Rich Rodriguez knows it. “We won the game on field goals,” the Arizona head coach told the media after the game, “but we gotta quit getting those threes and get sevens.”
Looking at last season’s game the key was first down. Here is how each red zone series against UTSA began in 2013 (and how the drive ended):
1st and 10 at the 13: B.J. Denker pass for 13 yards (touchdown)
1st and Goal at the 7: Ka’Deem Carey rush for 1 yard (field goal)
1st and 10 at the 18: Denker rush for 5 yards (touchdown)
1st and Goal at the 4: Carey rush for 3 yards (touchdown)
1st and 15 at the 18: Carey rush for 11 yards (touchdown)
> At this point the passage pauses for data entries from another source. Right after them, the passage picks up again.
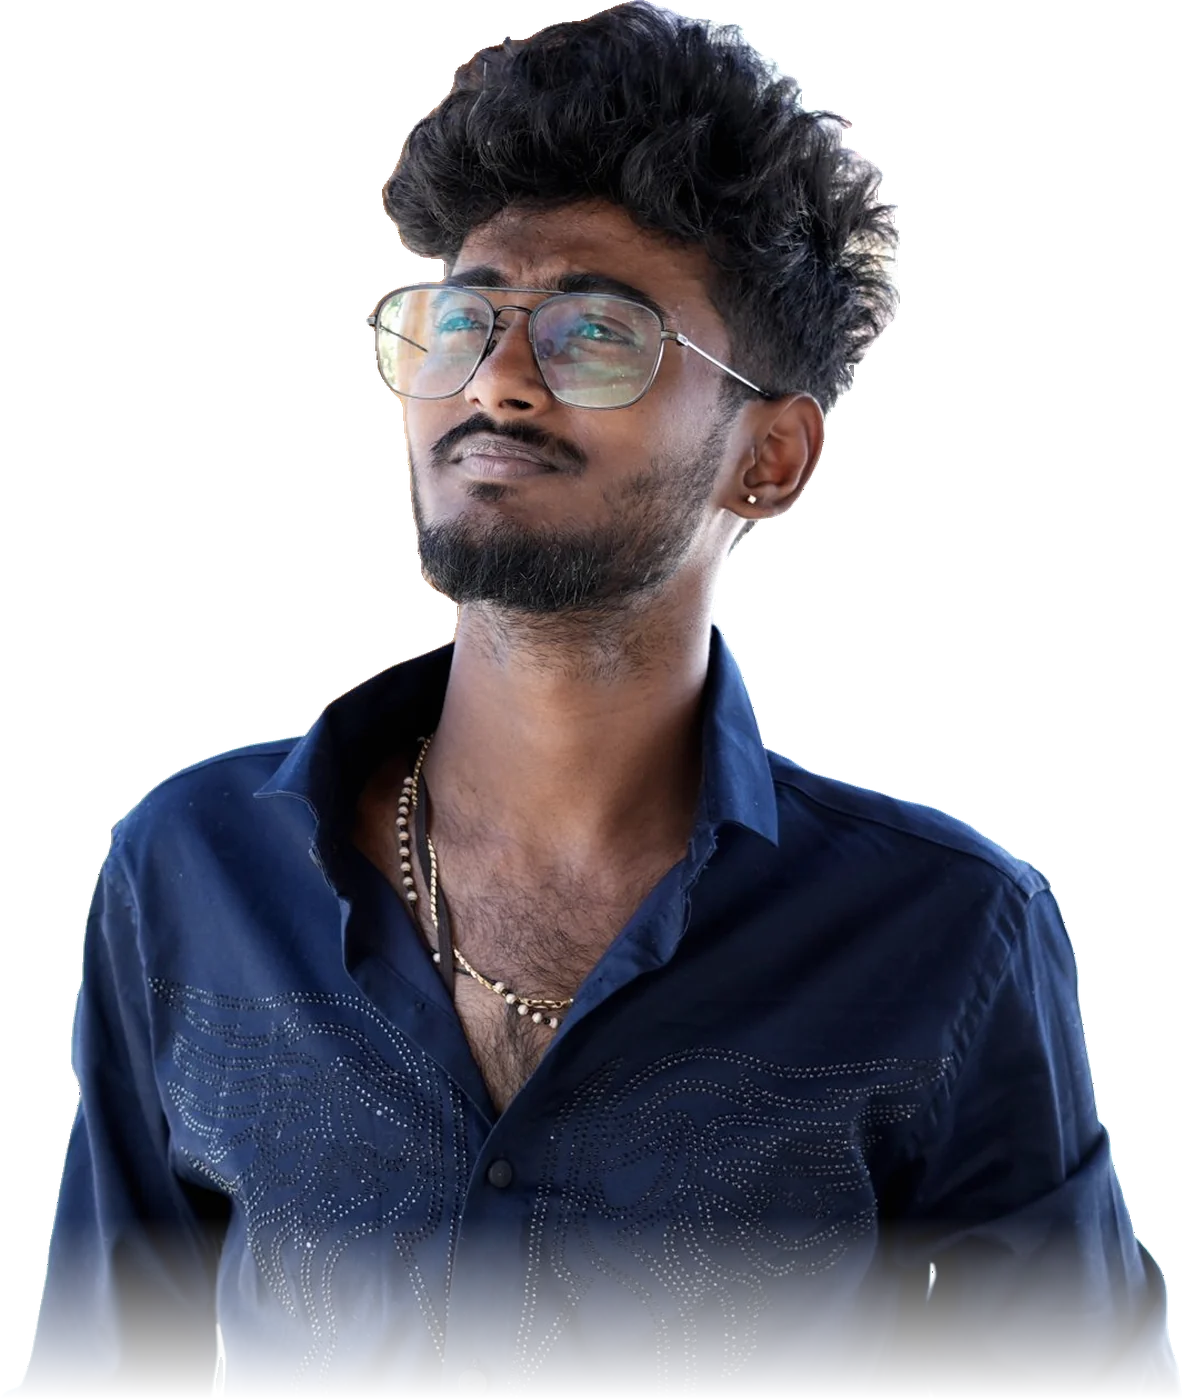
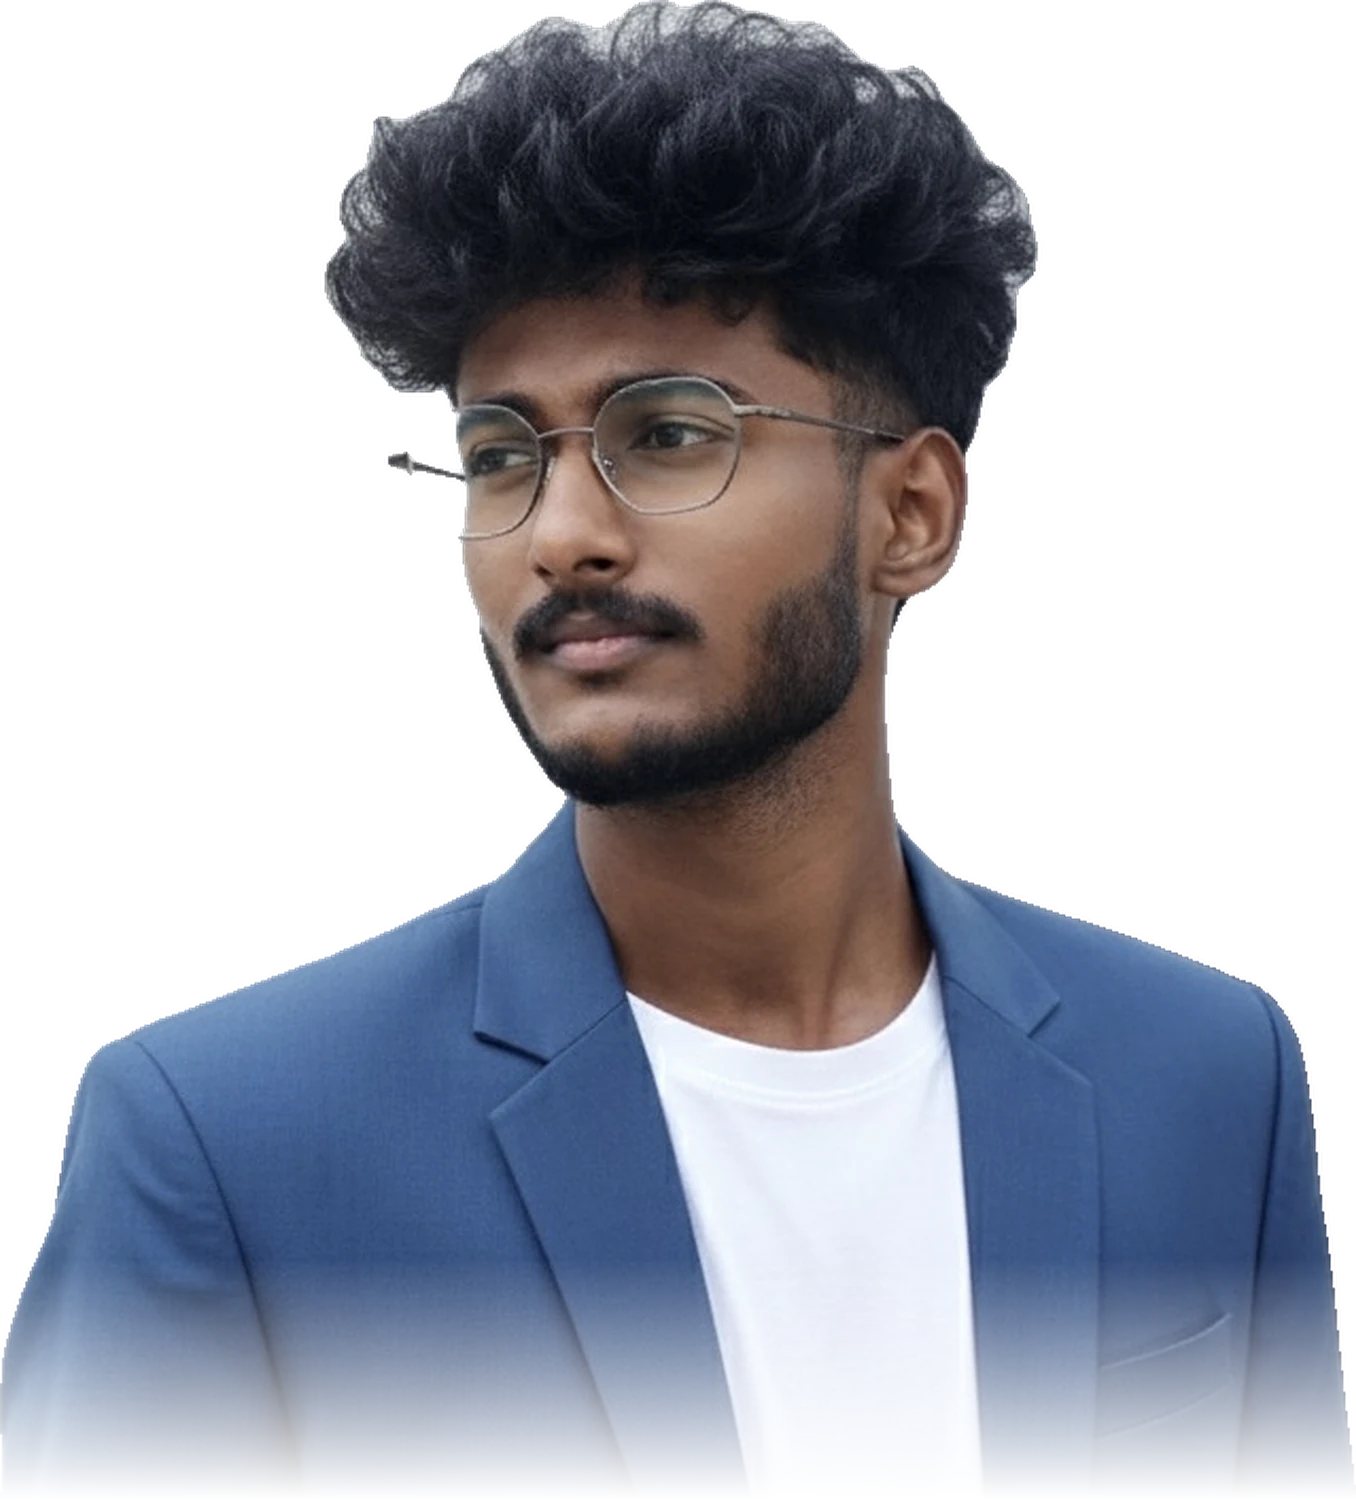
Use professional blazer portrait in hero, About and share image
Claude-Session: https://claude.ai/code/session_01Ej94n2qpD9nrdt9CznHYUQ

diff --git a/assets/css/site.css b/assets/css/site.css
@@ -219,7 +219,7 @@ html:not(.js) .curtain,html:not(.js) .intro{display:none}
 /* ---------- about ---------- */
 .about-grid{display:grid;grid-template-columns:minmax(0,5fr) minmax(0,6fr);gap:clamp(40px,7vw,120px);align-items:center}
 .portrait{position:relative;aspect-ratio:4/5;overflow:hidden;background:radial-gradient(70% 60% at 50% 35%,rgba(89,230,220,.16),transparent 70%),linear-gradient(180deg,#0f1416,#08090a);border:1px solid var(--line)}
-.portrait img{position:absolute;left:50%;bottom:0;height:96%;width:auto;max-width:none;transform:translateX(-50%)}
+.portrait img{position:absolute;left:50%;bottom:0;width:108%;height:auto;max-width:none;transform:translateX(-50%)}
 .portrait .mono{position:absolute;left:18px;top:16px}
 .portrait:after{content:"";position:absolute;inset:auto 0 0 0;height:30%;background:linear-gradient(transparent,#08090a)}
 .about-copy .big{font:600 clamp(24px,2.6vw,40px)/1.18 var(--display);letter-spacing:-.035em}
@@ -353,5 +353,5 @@ html:not(.js) .curtain,html:not(.js) .intro{display:none}
 .menu-open .site-header{backdrop-filter:none;-webkit-backdrop-filter:none;background:transparent;border-color:transparent}
 /* phones: a dark scrim keeps the hero copy readable over the light rays */
 @media (max-width:800px){
-  .hero:after{content:"";position:absolute;inset:0;z-index:2;pointer-events:none;background:linear-gradient(180deg,transparent 22%,rgba(8,9,10,.55) 42%,rgba(8,9,10,.92) 70%)}
+  .hero:after{content:"";position:absolute;inset:0;z-index:2;pointer-events:none;background:linear-gradient(180deg,transparent 36%,rgba(8,9,10,.6) 52%,rgba(8,9,10,.94) 72%)}
 }

diff --git a/assets/js/hero.js b/assets/js/hero.js
@@ -115,9 +115,10 @@
     if (cv.width!==W||cv.height!==H){ cv.width=fx.width=W; cv.height=fx.height=H; }
     const asp=W/H;
     // Jagan stands on the right, where the orb used to float
-    const ph = narrow()? .56 : .86, pw = ph*(img.naturalWidth/img.naturalHeight)/asp;
-    const PR=[ narrow()? 1-pw*.92 : 1-pw-.03, 0, pw, ph ];
-    const L=[PR[0]+pw*.54+mouse.sx*.04, ph*.89-mouse.sy*.03];    // behind his head (measured from the cutout)
+    const ph = narrow()? .42 : .8, pw = ph*(img.naturalWidth/img.naturalHeight)/asp;
+    const PR = narrow() ? [ .5-pw/2, .47, pw, ph ]      // phones: portrait in the top half, copy below
+                       : [ 1-pw-.03, 0, pw, ph ];
+    const L=[PR[0]+pw*.50+mouse.sx*.04, PR[1]+ph*.84-mouse.sy*.03];    // behind his head (measured from the cutout)
 
     // choreography
     if (t>.35 && !struck){ struck=true; strike(2,L[0]*W,W,H); }

diff --git a/index.html b/index.html
@@ -164,7 +164,7 @@
       <div class="blade" aria-hidden="true"></div>
       <div class="about-grid">
         <figure class="portrait reveal" style="margin:0">
-          <img src="assets/img/jagan-profile.webp" alt="Portrait of Jagan A." loading="lazy" width="760" height="1300">
+          <img src="assets/img/jagan-about.webp" alt="Portrait of Jagan A. in a blue blazer" loading="lazy" width="995" height="1100">
           <span class="mono">Jagan A. — Chennai</span>
         </figure>
         <div class="about-copy">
Every red zone series that started with decent yardage on first down ended in the end zone. Now contrast that with the game in San Antonio:
1st and 10 at the 19: Anu Solomon pass incomplete (field goal)
1st and 10 at the 11: Nick Wilson rush for loss of 1 yard (field goal)
1st and 10 at the 14: Pass interference in the end zone (touchdown)
1st and 10 at the 18: Wilson rush for 1 yard (field goal)
1st and 10 at the 11: Wilson rush for 1 yard (field goal)
The Cats found themselves in second-and-long four of the five times in the red zone and ended up kicking a field goal all four times.
Obviously, gaining five yards on first down doesn’t guarantee you’ll gain the next 15 yards and score. But staying out of second-and-long helps keep you out of third-and-long, and third-and-long is what leads to incomplete passes, sacks and field goal tries.
Last year’s run-first attack was built for the red zone. You could either give it to Ka’Deem until he scored or, if the defense overloaded the middle, B.J. took it around end. There’s a reason the duo combined for 32 TDs on the ground in 2013.
What are the options this year now that Carey is in the NFL and Denker is wearing a coach’s headset? It’s too much to ask for the offensive line to simply bulldoze people so Wilson and Terris Jones-Grigsby can plow straight into the end zone every time. Solomon is either going to have to be more aggressive as a runner inside the 20 or the red zone passing game needs to improve.
The potential to convert through the air is there. Arizona’s receiver rotation features four guys 6-foot-3 or taller in Austin Hill, Cayleb Jones, Trey Griffey and David Richards. Recall the pass to the 6-4 Richards in the back of the end zone Thursday night when replay showed he got his feet in bounds but he couldn’t complete the catch. Tighten up the execution and the TD register should start ringing again.
It’s time for your weekly reminder of how much Denker improved over the course of last season. He didn’t have 90 yards passing in either of his first two games. He didn’t have a 200-yard passing game until the fifth contest. In half of those first four starts he completed 40% of his passes or worse. By the end of the year he was throwing 275 yards and two touchdowns in a bowl victory.
Solomon has already shown flashes of being exactly what this team needs. The next step is mastering the red zone offense.
Once it happens the odds of Arizona getting out-touchdowned go way down and opposing defensive coordinators will be the ones seeing red.
– – – – –